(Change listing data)
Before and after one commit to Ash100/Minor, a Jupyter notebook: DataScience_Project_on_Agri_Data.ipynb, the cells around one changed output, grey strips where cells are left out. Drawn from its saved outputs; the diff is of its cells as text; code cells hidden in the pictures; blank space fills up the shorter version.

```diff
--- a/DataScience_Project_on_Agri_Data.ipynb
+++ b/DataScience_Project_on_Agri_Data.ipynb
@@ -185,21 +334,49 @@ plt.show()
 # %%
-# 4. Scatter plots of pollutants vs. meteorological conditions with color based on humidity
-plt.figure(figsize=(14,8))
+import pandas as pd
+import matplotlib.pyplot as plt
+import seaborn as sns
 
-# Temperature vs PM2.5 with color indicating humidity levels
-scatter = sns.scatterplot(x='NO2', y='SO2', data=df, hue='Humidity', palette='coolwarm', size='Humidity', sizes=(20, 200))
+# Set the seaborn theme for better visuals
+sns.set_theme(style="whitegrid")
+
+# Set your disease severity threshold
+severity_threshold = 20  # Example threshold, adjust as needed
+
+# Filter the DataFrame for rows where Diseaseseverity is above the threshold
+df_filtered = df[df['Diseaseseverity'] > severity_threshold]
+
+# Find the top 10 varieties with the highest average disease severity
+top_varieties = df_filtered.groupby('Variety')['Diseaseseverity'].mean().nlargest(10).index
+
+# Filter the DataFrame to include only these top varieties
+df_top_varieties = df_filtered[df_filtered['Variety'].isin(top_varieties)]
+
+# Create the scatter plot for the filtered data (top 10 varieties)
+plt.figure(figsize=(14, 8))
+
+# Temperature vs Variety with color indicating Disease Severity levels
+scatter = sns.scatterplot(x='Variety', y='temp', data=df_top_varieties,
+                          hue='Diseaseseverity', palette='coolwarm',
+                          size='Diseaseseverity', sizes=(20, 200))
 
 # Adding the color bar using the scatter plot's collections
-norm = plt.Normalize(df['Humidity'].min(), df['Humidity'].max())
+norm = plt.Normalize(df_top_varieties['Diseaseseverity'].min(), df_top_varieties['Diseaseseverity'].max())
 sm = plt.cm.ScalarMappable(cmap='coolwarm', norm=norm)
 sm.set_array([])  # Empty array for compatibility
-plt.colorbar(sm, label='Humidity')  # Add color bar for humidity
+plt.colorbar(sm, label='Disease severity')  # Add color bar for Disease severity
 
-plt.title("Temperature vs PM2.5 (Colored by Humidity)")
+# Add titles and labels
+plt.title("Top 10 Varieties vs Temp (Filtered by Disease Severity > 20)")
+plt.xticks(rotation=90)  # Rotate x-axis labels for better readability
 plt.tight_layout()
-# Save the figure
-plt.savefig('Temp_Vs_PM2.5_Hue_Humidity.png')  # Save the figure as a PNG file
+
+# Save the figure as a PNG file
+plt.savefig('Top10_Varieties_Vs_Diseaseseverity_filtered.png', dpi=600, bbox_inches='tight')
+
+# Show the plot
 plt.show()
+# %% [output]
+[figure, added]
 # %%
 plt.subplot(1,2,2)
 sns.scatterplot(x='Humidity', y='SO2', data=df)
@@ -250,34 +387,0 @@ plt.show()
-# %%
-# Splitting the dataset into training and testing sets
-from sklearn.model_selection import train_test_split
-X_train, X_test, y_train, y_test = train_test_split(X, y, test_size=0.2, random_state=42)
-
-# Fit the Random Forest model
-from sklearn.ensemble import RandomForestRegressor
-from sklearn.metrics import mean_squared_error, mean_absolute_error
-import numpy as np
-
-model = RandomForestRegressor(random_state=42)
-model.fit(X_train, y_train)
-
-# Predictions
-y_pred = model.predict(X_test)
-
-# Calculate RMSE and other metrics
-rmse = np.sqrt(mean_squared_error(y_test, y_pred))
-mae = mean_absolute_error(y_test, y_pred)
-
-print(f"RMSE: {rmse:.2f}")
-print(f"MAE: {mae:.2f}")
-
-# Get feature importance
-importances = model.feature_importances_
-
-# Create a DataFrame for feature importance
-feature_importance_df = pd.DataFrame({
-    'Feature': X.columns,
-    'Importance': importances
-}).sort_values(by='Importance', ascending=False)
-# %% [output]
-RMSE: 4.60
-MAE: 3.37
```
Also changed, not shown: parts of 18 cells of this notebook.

> Instructions to follow:
Tell how many lines in the data above hold "with". Nothing but the number.

> Expected answer:
4